But last week my line of defense for NPR ran into harsh political realities. Rep. Steve Israel (D- N.Y.) chairman of the Democratic Congressional Campaign Committee sent out a fundraising letter with the following argument for maintaining public funding of NPR:”They [Republicans] know NPR plays a vital role in providing quality news programming – from rural radio stations to in-depth coverage of foreign affairs. If the Republicans had their way, we’d only be left with the likes of Glenn Beck, Limbaugh and Sarah Palin to dominate the airwaves.”
With that statement, Congressman Israel made the case better than any Republican critic that NPR is radio by and for liberal Democrats. He is openly asking liberal Democrats to give money to liberal Democrats in Congress so they can funnel federal dollars into news radio programs designed to counter and defeat conservative Republican voices… Read More
Our Libyan March Madness – Victor Davis Hanson [National Review Online]
The Obama administration’s Libyan strategy is a paradox – resulting from the president’s belatedly announcing that Moammar Qaddafi must go, using military force against him, and then denying that our objective is to see him leave. The president seems more knowledgeable about the tournament chances of two dozen college basketball teams than he does about the Libyan labyrinth. So let us review what follows from a campaign that has not been approved by Congress and is not supported by the American people – but which we must now hope works, given the commitment of American troops…. Read More

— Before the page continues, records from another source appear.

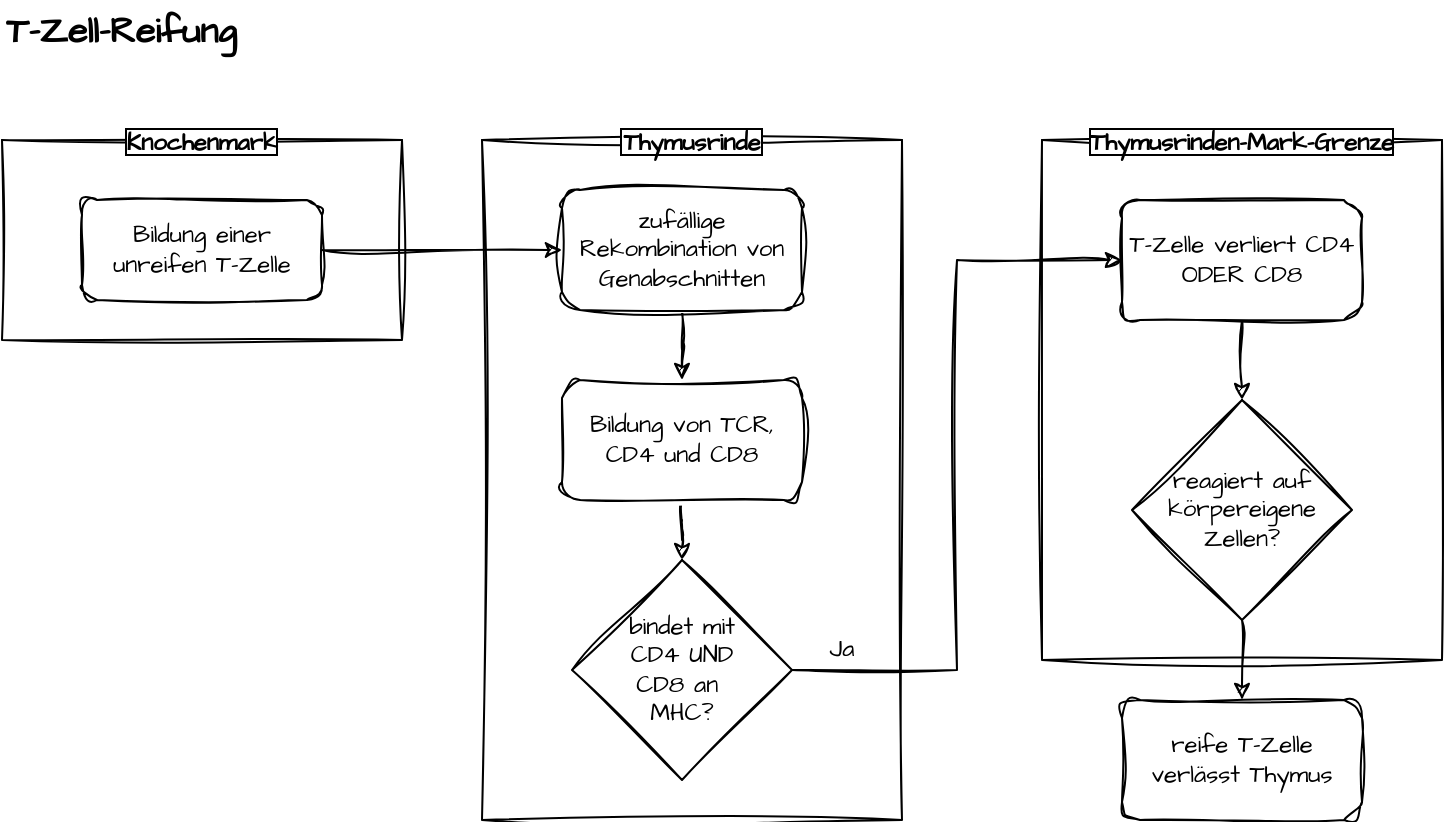
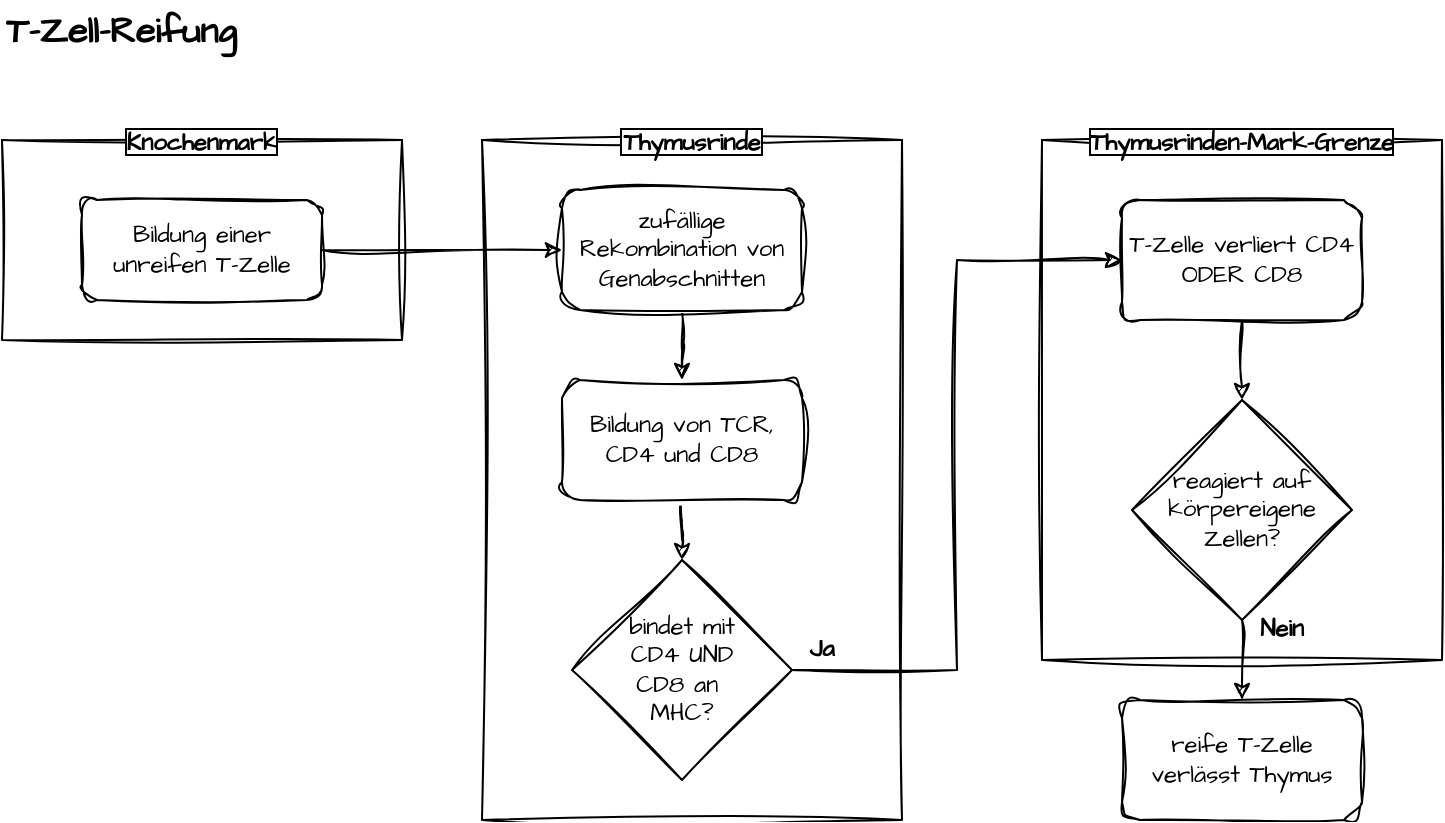
<mxfile host="app.diagrams.net">
  <diagram id="C5RBs43oDa-KdzZeNtuy" name="Page-1">
-     <mxGraphModel dx="1014" dy="629" grid="1" gridSize="10" guides="1" tooltips="1" connect="1" arrows="1" fold="1" page="1" pageScale="1" pageWidth="827" pageHeight="1169" math="0" shadow="0">
+     <mxGraphModel dx="845" dy="524" grid="1" gridSize="10" guides="1" tooltips="1" connect="1" arrows="1" fold="1" page="1" pageScale="1" pageWidth="827" pageHeight="1169" math="0" shadow="0">
      <root>
        <mxCell id="WIyWlLk6GJQsqaUBKTNV-0" />
        <mxCell id="WIyWlLk6GJQsqaUBKTNV-1" parent="WIyWlLk6GJQsqaUBKTNV-0" />
        <mxCell id="0y22p1n6dgOg2PWJ4gCL-2" parent="WIyWlLk6GJQsqaUBKTNV-1" style="swimlane;startSize=0;sketch=1;hachureGap=4;jiggle=2;curveFitting=1;fontFamily=Architects Daughter;fontSource=https%3A%2F%2Ffonts.googleapis.com%2Fcss%3Ffamily%3DArchitects%2BDaughter;labelBackgroundColor=#FFFFFF;labelBorderColor=default;" value="Thymusrinde" vertex="1">
          <mxGeometry height="340" width="210" x="280" y="90" as="geometry">
            <mxRectangle height="40" width="50" x="270" y="170" as="alternateBounds" />
          </mxGeometry>
        </mxCell>
        <mxCell id="0y22p1n6dgOg2PWJ4gCL-10" edge="1" parent="0y22p1n6dgOg2PWJ4gCL-2" source="0y22p1n6dgOg2PWJ4gCL-1" style="edgeStyle=orthogonalEdgeStyle;rounded=0;sketch=1;hachureGap=4;jiggle=2;curveFitting=1;orthogonalLoop=1;jettySize=auto;html=1;entryX=0.5;entryY=0;entryDx=0;entryDy=0;fontFamily=Architects Daughter;fontSource=https%3A%2F%2Ffonts.googleapis.com%2Fcss%3Ffamily%3DArchitects%2BDaughter;" target="0y22p1n6dgOg2PWJ4gCL-9">
          <mxGeometry relative="1" as="geometry" />
        </mxCell>
        <mxCell id="0y22p1n6dgOg2PWJ4gCL-1" parent="0y22p1n6dgOg2PWJ4gCL-2" style="rounded=1;whiteSpace=wrap;html=1;sketch=1;hachureGap=4;jiggle=2;curveFitting=1;fontFamily=Architects Daughter;fontSource=https%3A%2F%2Ffonts.googleapis.com%2Fcss%3Ffamily%3DArchitects%2BDaughter;" value="&lt;div&gt;zufällige Rekombination von Genabschnitten&lt;/div&gt;" vertex="1">
          <mxGeometry height="60" width="120" x="40" y="25" as="geometry" />
        </mxCell>
        <mxCell id="0y22p1n6dgOg2PWJ4gCL-14" edge="1" parent="0y22p1n6dgOg2PWJ4gCL-2" source="0y22p1n6dgOg2PWJ4gCL-9" style="edgeStyle=orthogonalEdgeStyle;rounded=0;sketch=1;hachureGap=4;jiggle=2;curveFitting=1;orthogonalLoop=1;jettySize=auto;html=1;entryX=0.5;entryY=0;entryDx=0;entryDy=0;fontFamily=Architects Daughter;fontSource=https%3A%2F%2Ffonts.googleapis.com%2Fcss%3Ffamily%3DArchitects%2BDaughter;" target="0y22p1n6dgOg2PWJ4gCL-13">
          <mxGeometry relative="1" as="geometry" />
        </mxCell>
        <mxCell id="0y22p1n6dgOg2PWJ4gCL-9" parent="0y22p1n6dgOg2PWJ4gCL-2" style="rounded=1;whiteSpace=wrap;html=1;sketch=1;hachureGap=4;jiggle=2;curveFitting=1;fontFamily=Architects Daughter;fontSource=https://fonts.googleapis.com/css?family=Architects+Daughter;" value="Bildung von TCR, CD4 und CD8" vertex="1">
          <mxGeometry height="60" width="120" x="40" y="120" as="geometry" />
        </mxCell>
        <mxCell id="0y22p1n6dgOg2PWJ4gCL-13" parent="0y22p1n6dgOg2PWJ4gCL-2" style="rhombus;whiteSpace=wrap;html=1;sketch=1;hachureGap=4;jiggle=2;curveFitting=1;fontFamily=Architects Daughter;fontSource=https%3A%2F%2Ffonts.googleapis.com%2Fcss%3Ffamily%3DArchitects%2BDaughter;" value="bindet mit&lt;br&gt;CD4 UND&lt;br&gt;CD8 an&amp;nbsp;&lt;br&gt;MHC?" vertex="1">
          <mxGeometry height="110" width="110" x="45" y="210" as="geometry" />
        </mxCell>
-         <mxCell id="0y22p1n6dgOg2PWJ4gCL-24" parent="0y22p1n6dgOg2PWJ4gCL-2" style="text;html=1;whiteSpace=wrap;strokeColor=none;fillColor=none;align=center;verticalAlign=middle;rounded=0;fontFamily=Architects Daughter;fontSource=https%3A%2F%2Ffonts.googleapis.com%2Fcss%3Ffamily%3DArchitects%2BDaughter;" value="Ja" vertex="1">
-           <mxGeometry height="30" width="60" x="150" y="240" as="geometry" />
+         <mxCell id="0y22p1n6dgOg2PWJ4gCL-24" parent="0y22p1n6dgOg2PWJ4gCL-2" style="text;html=1;whiteSpace=wrap;strokeColor=none;fillColor=none;align=center;verticalAlign=middle;rounded=0;fontFamily=Architects Daughter;fontSource=https%3A%2F%2Ffonts.googleapis.com%2Fcss%3Ffamily%3DArchitects%2BDaughter;fontStyle=1" value="Ja" vertex="1">
+           <mxGeometry height="30" width="60" x="140" y="240" as="geometry" />
        </mxCell>
        <mxCell id="0y22p1n6dgOg2PWJ4gCL-4" parent="WIyWlLk6GJQsqaUBKTNV-1" style="swimlane;startSize=0;sketch=1;hachureGap=4;jiggle=2;curveFitting=1;fontFamily=Architects Daughter;fontSource=https://fonts.googleapis.com/css?family=Architects+Daughter;labelBackgroundColor=#FFFFFF;labelBorderColor=default;" value="Knochenmark" vertex="1">
          <mxGeometry height="100" width="200" x="40" y="90" as="geometry">
            <mxRectangle height="40" width="50" x="270" y="170" as="alternateBounds" />
          </mxGeometry>
        </mxCell>
        <mxCell id="0y22p1n6dgOg2PWJ4gCL-5" parent="0y22p1n6dgOg2PWJ4gCL-4" style="rounded=1;whiteSpace=wrap;html=1;sketch=1;hachureGap=4;jiggle=2;curveFitting=1;fontFamily=Architects Daughter;fontSource=https://fonts.googleapis.com/css?family=Architects+Daughter;" value="Bildung einer unreifen T-Zelle" vertex="1">
          <mxGeometry height="50" width="120" x="40" y="30" as="geometry" />
        </mxCell>
        <mxCell id="0y22p1n6dgOg2PWJ4gCL-15" parent="WIyWlLk6GJQsqaUBKTNV-1" style="swimlane;startSize=0;sketch=1;hachureGap=4;jiggle=2;curveFitting=1;fontFamily=Architects Daughter;fontSource=https://fonts.googleapis.com/css?family=Architects+Daughter;labelBackgroundColor=#FFFFFF;labelBorderColor=default;" value="Thymusrinden-Mark-Grenze" vertex="1">
          <mxGeometry height="260" width="200" x="560" y="90" as="geometry">
            <mxRectangle height="40" width="50" x="270" y="170" as="alternateBounds" />
          </mxGeometry>
        </mxCell>
        <mxCell id="0y22p1n6dgOg2PWJ4gCL-23" edge="1" parent="0y22p1n6dgOg2PWJ4gCL-15" source="0y22p1n6dgOg2PWJ4gCL-17" style="edgeStyle=orthogonalEdgeStyle;rounded=0;sketch=1;hachureGap=4;jiggle=2;curveFitting=1;orthogonalLoop=1;jettySize=auto;html=1;fontFamily=Architects Daughter;fontSource=https%3A%2F%2Ffonts.googleapis.com%2Fcss%3Ffamily%3DArchitects%2BDaughter;" target="0y22p1n6dgOg2PWJ4gCL-20">
          <mxGeometry relative="1" as="geometry" />
        </mxCell>
        <mxCell id="0y22p1n6dgOg2PWJ4gCL-17" parent="0y22p1n6dgOg2PWJ4gCL-15" style="rounded=1;whiteSpace=wrap;html=1;sketch=1;hachureGap=4;jiggle=2;curveFitting=1;fontFamily=Architects Daughter;fontSource=https://fonts.googleapis.com/css?family=Architects+Daughter;" value="T-Zelle verliert CD4 ODER CD8" vertex="1">
          <mxGeometry height="60" width="120" x="40" y="30" as="geometry" />
        </mxCell>
        <mxCell id="0y22p1n6dgOg2PWJ4gCL-20" parent="0y22p1n6dgOg2PWJ4gCL-15" style="rhombus;whiteSpace=wrap;html=1;sketch=1;hachureGap=4;jiggle=2;curveFitting=1;fontFamily=Architects Daughter;fontSource=https://fonts.googleapis.com/css?family=Architects+Daughter;" value="reagiert auf körpereigene&lt;br&gt;Zellen?" vertex="1">
          <mxGeometry height="110" width="110" x="45" y="130" as="geometry" />
        </mxCell>
+         <mxCell id="0y22p1n6dgOg2PWJ4gCL-28" parent="0y22p1n6dgOg2PWJ4gCL-15" style="text;html=1;whiteSpace=wrap;strokeColor=none;fillColor=none;align=center;verticalAlign=middle;rounded=0;fontFamily=Architects Daughter;fontSource=https%3A%2F%2Ffonts.googleapis.com%2Fcss%3Ffamily%3DArchitects%2BDaughter;" value="&lt;b&gt;Nein&lt;/b&gt;" vertex="1">
+           <mxGeometry height="30" width="60" x="90" y="230" as="geometry" />
+         </mxCell>
        <mxCell id="0y22p1n6dgOg2PWJ4gCL-21" edge="1" parent="WIyWlLk6GJQsqaUBKTNV-1" source="0y22p1n6dgOg2PWJ4gCL-5" style="edgeStyle=orthogonalEdgeStyle;rounded=0;sketch=1;hachureGap=4;jiggle=2;curveFitting=1;orthogonalLoop=1;jettySize=auto;html=1;entryX=0;entryY=0.5;entryDx=0;entryDy=0;fontFamily=Architects Daughter;fontSource=https%3A%2F%2Ffonts.googleapis.com%2Fcss%3Ffamily%3DArchitects%2BDaughter;" target="0y22p1n6dgOg2PWJ4gCL-1">
          <mxGeometry relative="1" as="geometry" />
        </mxCell>
        <mxCell id="0y22p1n6dgOg2PWJ4gCL-22" edge="1" parent="WIyWlLk6GJQsqaUBKTNV-1" source="0y22p1n6dgOg2PWJ4gCL-13" style="edgeStyle=orthogonalEdgeStyle;rounded=0;sketch=1;hachureGap=4;jiggle=2;curveFitting=1;orthogonalLoop=1;jettySize=auto;html=1;entryX=0;entryY=0.5;entryDx=0;entryDy=0;fontFamily=Architects Daughter;fontSource=https%3A%2F%2Ffonts.googleapis.com%2Fcss%3Ffamily%3DArchitects%2BDaughter;" target="0y22p1n6dgOg2PWJ4gCL-17">
          <mxGeometry relative="1" as="geometry" />
        </mxCell>
        <mxCell id="0y22p1n6dgOg2PWJ4gCL-25" parent="WIyWlLk6GJQsqaUBKTNV-1" style="rounded=1;whiteSpace=wrap;html=1;sketch=1;hachureGap=4;jiggle=2;curveFitting=1;fontFamily=Architects Daughter;fontSource=https%3A%2F%2Ffonts.googleapis.com%2Fcss%3Ffamily%3DArchitects%2BDaughter;" value="reife T-Zelle verlässt Thymus" vertex="1">
          <mxGeometry height="60" width="120" x="600" y="370" as="geometry" />
        </mxCell>
        <mxCell id="0y22p1n6dgOg2PWJ4gCL-26" edge="1" parent="WIyWlLk6GJQsqaUBKTNV-1" source="0y22p1n6dgOg2PWJ4gCL-20" style="edgeStyle=orthogonalEdgeStyle;rounded=0;sketch=1;hachureGap=4;jiggle=2;curveFitting=1;orthogonalLoop=1;jettySize=auto;html=1;exitX=0.5;exitY=1;exitDx=0;exitDy=0;entryX=0.5;entryY=0;entryDx=0;entryDy=0;fontFamily=Architects Daughter;fontSource=https%3A%2F%2Ffonts.googleapis.com%2Fcss%3Ffamily%3DArchitects%2BDaughter;" target="0y22p1n6dgOg2PWJ4gCL-25">
          <mxGeometry relative="1" as="geometry" />
        </mxCell>
        <mxCell id="0y22p1n6dgOg2PWJ4gCL-27" parent="WIyWlLk6GJQsqaUBKTNV-1" style="text;html=1;whiteSpace=wrap;strokeColor=none;fillColor=none;align=left;verticalAlign=middle;rounded=0;fontFamily=Architects Daughter;fontSource=https%3A%2F%2Ffonts.googleapis.com%2Fcss%3Ffamily%3DArchitects%2BDaughter;fontStyle=1;fontSize=18;" value="T-Zell-Reifung" vertex="1">
          <mxGeometry height="30" width="140" x="40" y="20" as="geometry" />
        </mxCell>
      </root>
    </mxGraphModel>
  </diagram>
</mxfile>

Is this the Fourth Wave of democracy? – Will Dobson [Washington Post]
It began in the least likely of places. At around 12:30 in the morning, on April 25, 1974, a Lisbon radio station played the song “Grandola, Vila Morena.” If anyone was listening that early, it would have sounded like any other song being played by a disc jockey working the late shift. But it wasn’t any other tune. It was a secret signal to the Portuguese military to begin to move against Portugal’s dictator, Marcello Caetano. By the next day, Caetano was gone. But the significance of this day was only beginning to be felt. According to the late political scientist Samuel Huntington, the political forces unleashed on April 25, 1974, marked the beginning of the Third Wave – a global democratic wave that, in the following 15 years, would lead to roughly 30 authoritarian regimes in Europe, Asia, and Latin America giving way to democracy.
This, too, began in the least likely of places. On December 17, 2010, local officials harassed a fruit vendor in the Tunisian city of Sidi Bouzid. Ashamed, angry, and pushed beyond what he could accept, Bouazizi took his own life in a public act of self-immolation. Since Bouazizi died from his burns in early January, we have all watched as one uprising begat another. First, the authoritarian duchy of Tunisia fell. Then, came the revolution in Egypt, the epicenter of the Middle East. Massive protests sprang up in Bahrain and Yemen, just as Libya descended into carnage, followed by outright civil war. The tremors have been felt in Algeria, Jordan, Oman, Saudi Arabia and Sudan. Yesterday, protesters began a fourth day of demonstrations in Syria, one of the region’s most repressive states. Major elements of the Yemeni military are defecting from the regime and joining the demonstrators. A fruit vendor takes his own life-and a region is turned upside down. Is this the beginning of the Fourth Wave?… Read More